Russian Gay Activists Plead For U.S. Asylum: “Get Us The Hell Out of Here”

Mike Signorile conducted an unsettling interview yesterday with Russian journalist and LGBT activist Masha Gessen, who says things have deteriorated so badly inside Russia that the only solution left at this point is to help get as many persecuted LGBT Russians out of the country as quickly as possible, saying “get us the hell out of here.”

You can listen to that part of the interview below:

Although Gessen is an American citizen, she’s from Russia and has lived in Russia for many years with her lesbian partner, a Russian citizen.

Huffington Post reports:

Gessen hoped Western pressure in recent months would help change the course of Russia’s crackdown on its LGBT citizens, but now she believes that that’s not going to happen, and that it’s time for Russian LGBT people to flee the country to escape what she says has now become “all-out war” against LGBT people in Russia. And she’s calling on the United States to allow political asylum for LGBT Russians, and for LGBT activists here to focus on making that happen.

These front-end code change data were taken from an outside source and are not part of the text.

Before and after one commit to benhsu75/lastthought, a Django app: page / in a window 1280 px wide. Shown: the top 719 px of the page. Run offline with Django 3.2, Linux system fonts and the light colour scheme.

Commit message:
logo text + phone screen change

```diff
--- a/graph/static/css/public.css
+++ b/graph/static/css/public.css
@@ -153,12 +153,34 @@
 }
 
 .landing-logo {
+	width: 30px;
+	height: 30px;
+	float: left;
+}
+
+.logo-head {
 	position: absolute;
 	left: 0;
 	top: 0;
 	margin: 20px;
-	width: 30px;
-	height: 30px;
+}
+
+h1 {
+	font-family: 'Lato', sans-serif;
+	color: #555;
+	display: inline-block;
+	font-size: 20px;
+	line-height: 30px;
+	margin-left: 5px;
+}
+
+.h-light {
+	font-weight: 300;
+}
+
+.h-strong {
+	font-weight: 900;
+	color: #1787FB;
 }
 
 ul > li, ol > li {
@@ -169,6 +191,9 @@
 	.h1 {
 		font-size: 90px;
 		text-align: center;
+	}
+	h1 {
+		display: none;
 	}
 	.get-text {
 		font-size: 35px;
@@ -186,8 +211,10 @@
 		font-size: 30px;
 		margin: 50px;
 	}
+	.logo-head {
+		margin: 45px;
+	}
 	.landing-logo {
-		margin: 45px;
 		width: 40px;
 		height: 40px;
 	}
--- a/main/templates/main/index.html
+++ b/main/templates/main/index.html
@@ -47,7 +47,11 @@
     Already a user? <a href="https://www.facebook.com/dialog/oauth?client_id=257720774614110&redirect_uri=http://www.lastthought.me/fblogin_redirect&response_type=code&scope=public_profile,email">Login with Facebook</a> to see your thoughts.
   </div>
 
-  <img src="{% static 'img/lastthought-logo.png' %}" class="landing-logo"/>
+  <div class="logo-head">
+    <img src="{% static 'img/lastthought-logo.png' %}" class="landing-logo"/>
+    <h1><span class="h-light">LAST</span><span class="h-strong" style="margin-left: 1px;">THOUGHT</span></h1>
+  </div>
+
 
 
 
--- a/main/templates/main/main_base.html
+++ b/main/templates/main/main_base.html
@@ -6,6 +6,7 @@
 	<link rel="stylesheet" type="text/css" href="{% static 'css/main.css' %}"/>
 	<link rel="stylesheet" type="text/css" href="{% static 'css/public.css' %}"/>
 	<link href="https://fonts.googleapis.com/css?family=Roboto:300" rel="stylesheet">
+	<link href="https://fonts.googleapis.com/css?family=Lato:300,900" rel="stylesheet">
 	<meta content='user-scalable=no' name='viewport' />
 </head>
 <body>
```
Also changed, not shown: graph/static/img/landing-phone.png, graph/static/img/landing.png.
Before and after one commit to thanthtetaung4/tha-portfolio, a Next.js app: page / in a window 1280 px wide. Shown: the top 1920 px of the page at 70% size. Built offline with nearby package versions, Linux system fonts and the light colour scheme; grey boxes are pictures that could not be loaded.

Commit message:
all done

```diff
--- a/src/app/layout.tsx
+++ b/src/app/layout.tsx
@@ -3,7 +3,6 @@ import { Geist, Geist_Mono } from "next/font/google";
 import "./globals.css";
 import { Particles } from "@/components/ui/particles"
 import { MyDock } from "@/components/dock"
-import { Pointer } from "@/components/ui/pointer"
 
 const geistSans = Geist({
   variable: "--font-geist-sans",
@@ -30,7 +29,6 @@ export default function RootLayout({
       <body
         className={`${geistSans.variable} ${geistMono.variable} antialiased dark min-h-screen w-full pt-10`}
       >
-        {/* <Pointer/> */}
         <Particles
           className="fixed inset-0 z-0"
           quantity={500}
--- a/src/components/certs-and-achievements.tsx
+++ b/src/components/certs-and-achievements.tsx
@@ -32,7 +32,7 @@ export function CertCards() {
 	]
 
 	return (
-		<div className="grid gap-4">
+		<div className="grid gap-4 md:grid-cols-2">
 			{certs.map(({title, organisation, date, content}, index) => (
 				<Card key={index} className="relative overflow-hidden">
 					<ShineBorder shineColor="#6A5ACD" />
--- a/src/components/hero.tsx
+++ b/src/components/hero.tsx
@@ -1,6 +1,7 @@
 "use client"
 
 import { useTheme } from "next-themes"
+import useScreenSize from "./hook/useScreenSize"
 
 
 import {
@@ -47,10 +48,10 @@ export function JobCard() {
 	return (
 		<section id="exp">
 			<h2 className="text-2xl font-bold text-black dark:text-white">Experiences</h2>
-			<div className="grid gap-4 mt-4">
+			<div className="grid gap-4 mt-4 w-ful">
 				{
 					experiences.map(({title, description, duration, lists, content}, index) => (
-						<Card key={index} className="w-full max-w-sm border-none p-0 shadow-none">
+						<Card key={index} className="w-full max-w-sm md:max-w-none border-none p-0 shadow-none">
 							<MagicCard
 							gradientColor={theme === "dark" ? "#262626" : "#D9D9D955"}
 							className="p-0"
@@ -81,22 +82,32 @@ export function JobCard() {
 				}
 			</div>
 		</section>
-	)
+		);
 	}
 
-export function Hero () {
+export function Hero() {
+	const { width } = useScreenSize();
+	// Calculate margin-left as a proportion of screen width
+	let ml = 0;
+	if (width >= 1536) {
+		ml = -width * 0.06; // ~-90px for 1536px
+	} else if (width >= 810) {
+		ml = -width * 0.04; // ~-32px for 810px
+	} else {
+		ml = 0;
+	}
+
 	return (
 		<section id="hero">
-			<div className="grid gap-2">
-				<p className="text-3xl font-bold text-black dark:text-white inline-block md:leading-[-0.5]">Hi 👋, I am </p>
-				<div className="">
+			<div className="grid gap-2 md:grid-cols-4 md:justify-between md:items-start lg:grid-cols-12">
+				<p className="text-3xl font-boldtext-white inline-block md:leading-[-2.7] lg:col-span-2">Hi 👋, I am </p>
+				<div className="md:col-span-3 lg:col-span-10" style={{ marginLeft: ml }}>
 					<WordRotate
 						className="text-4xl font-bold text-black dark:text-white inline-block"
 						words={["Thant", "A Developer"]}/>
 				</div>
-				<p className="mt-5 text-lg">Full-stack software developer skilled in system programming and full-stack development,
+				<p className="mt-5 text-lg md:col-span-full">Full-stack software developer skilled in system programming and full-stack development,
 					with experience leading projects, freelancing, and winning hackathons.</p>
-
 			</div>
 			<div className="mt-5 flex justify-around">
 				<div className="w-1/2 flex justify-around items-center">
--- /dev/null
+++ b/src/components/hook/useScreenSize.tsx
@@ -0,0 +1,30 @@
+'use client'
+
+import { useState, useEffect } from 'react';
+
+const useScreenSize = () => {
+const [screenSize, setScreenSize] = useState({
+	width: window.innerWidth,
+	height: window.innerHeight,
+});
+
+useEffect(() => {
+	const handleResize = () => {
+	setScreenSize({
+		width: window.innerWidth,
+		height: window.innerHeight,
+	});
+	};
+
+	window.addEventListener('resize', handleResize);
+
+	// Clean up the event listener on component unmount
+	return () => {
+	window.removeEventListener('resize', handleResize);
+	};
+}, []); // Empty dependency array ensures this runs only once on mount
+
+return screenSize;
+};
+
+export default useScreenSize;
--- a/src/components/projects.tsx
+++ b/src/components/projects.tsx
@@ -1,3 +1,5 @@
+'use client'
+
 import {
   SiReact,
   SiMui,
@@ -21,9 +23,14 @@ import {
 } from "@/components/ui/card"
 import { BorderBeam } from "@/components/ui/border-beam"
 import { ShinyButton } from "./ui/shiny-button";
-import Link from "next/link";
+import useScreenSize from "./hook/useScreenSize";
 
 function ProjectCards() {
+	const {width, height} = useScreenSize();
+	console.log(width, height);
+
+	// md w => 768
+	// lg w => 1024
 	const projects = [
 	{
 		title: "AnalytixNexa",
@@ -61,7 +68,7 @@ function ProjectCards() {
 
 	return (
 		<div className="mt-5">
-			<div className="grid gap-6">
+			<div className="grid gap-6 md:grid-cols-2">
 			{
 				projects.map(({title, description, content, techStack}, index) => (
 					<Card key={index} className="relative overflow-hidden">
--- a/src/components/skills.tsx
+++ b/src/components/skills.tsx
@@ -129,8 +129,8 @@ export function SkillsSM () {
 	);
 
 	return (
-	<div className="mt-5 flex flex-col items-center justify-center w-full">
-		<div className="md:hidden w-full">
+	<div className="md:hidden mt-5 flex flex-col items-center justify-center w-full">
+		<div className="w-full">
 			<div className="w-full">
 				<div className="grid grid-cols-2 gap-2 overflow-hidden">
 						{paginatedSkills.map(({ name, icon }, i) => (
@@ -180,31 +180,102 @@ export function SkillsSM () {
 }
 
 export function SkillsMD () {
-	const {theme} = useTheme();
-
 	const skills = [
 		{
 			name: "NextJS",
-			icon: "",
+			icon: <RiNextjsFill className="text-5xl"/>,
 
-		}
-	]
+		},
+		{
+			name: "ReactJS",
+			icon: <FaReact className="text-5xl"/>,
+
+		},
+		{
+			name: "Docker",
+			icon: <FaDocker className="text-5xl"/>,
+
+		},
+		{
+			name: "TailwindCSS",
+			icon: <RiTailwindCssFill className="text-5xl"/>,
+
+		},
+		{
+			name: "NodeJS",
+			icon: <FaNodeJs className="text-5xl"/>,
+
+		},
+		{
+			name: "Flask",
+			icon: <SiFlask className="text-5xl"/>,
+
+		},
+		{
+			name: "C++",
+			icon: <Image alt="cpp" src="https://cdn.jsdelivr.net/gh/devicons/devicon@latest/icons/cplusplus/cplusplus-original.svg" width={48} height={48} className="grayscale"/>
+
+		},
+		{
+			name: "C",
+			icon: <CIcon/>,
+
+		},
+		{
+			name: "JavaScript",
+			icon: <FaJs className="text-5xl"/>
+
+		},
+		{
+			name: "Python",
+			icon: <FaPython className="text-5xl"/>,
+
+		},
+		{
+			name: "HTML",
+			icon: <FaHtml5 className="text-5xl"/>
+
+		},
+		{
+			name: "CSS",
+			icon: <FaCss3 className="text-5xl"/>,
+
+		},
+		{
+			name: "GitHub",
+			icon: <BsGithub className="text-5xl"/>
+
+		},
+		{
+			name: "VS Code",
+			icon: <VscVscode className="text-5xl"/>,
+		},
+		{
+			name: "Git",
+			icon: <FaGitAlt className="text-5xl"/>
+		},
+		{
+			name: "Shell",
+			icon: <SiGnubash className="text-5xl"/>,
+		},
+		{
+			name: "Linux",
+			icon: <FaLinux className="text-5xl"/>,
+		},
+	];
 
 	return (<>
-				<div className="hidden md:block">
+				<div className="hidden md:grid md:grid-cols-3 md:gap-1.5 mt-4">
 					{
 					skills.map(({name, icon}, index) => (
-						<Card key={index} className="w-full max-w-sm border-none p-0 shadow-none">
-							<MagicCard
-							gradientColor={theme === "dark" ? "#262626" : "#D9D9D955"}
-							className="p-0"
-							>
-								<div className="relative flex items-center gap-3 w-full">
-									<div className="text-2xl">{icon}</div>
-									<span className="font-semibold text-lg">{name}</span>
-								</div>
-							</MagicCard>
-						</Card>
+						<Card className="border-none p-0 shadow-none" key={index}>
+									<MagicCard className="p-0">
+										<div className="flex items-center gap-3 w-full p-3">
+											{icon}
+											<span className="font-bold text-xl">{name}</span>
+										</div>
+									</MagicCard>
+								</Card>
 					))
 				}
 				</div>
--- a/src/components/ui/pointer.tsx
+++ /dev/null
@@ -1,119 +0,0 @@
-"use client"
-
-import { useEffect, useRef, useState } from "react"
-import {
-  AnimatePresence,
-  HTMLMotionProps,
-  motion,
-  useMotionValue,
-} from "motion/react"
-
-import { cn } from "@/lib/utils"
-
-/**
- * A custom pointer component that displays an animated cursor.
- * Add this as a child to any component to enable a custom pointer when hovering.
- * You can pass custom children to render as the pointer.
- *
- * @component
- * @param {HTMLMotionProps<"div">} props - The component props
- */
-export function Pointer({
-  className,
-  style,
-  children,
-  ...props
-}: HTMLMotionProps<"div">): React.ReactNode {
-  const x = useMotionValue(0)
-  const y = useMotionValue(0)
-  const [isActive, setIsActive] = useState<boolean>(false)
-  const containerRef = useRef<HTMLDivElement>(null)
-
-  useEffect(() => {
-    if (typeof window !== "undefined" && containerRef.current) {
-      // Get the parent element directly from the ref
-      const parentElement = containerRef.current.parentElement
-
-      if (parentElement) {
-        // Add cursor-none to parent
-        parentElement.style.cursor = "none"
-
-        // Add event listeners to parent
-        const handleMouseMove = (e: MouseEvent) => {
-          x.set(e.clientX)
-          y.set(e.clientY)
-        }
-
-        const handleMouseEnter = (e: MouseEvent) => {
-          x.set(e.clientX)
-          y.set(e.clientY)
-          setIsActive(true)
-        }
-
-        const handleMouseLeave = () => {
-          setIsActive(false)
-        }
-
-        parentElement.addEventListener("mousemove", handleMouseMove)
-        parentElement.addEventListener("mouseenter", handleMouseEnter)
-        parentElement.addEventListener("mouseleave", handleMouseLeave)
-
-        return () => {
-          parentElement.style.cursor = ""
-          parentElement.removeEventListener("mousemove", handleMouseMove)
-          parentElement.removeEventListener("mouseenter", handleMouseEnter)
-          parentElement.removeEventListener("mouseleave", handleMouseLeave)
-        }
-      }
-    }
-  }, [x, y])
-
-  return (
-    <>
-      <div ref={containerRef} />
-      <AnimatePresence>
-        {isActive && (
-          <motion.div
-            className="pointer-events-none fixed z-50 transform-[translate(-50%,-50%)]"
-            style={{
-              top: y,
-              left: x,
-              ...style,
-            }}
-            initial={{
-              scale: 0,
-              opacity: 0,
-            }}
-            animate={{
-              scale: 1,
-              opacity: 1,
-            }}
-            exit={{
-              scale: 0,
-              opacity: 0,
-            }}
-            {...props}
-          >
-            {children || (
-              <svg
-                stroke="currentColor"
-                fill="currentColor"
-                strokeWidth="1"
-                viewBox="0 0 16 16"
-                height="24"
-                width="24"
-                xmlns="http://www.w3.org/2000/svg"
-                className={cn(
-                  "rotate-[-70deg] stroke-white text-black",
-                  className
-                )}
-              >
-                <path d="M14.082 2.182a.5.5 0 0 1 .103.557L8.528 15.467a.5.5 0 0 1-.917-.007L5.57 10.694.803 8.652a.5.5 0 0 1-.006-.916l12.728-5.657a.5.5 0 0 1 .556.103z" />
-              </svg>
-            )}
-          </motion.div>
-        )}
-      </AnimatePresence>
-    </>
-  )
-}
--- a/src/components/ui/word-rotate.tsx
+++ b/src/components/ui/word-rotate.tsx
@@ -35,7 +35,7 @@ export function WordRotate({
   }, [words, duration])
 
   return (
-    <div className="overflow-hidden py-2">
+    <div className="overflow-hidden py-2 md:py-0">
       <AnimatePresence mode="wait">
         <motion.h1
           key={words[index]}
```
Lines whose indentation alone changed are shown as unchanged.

Yesterday, after months of rumors, a bill was introduced in the Russian Duma that compares LGBT people to alcoholics and drug abusers and would deny LGBT Russians custody of their own biological or adopted children.

Gessen had already sent her oldest son overseas, fearful that he’d be snatched by the government.

“My situation is that my partner and I are raising three kids, one of whom is adopted and two of whom are biological,” Gessen explained to me yesterday on my radio program in an interview from Moscow. (Listen to clips of the interview below.) “In June the Russian parliament banned adoption by same-sex couples. It was a fair assumption that the law could be used to annul the adoption of our oldest son, so we made the decision to send our oldest son out of the country immediately.”

Should the new proposed law pass, Gessen’s biological children could be taken away by the Russian government:

“I had a horrible conversation with my daughter this morning,” Gessen said. “I got the news of this bill while I was sending her off to school. I said, ‘They’ve finally filed the bill.’ Obviously we’ve talked about this at length in the family, and we expected something like this would show up. And she’s 11. She sat there thinking. After about 15 minutes she said, ‘Can I stay with my other mom if they take me away from you?’ She can’t grasp this, that they’re trying to outlaw our whole family, that there isn’t the option of going with one or the other.”

Gessen said the crackdown on LGBT people in Russia has only intensified, despite international outcry, and that LGBT Russians are “living through an all-out hatred campaign that’s been unleashed by the Kremlin.”

“You turn on the television, you see somebody highly placed,” she explained, “talking about whether the homosexual ‘propaganda’ law is enough, or if we need to take it further. That sounds like a call to violence. It’s taken as a call to violence, sometimes operating in many cities, in the very center of Moscow, in the trendiest of bars, where people have been getting beaten up, and the police do not interfere. Anti-gay violence is seen as par for the course, and if you don’t want violence, remove the gays, not the perpetrators.”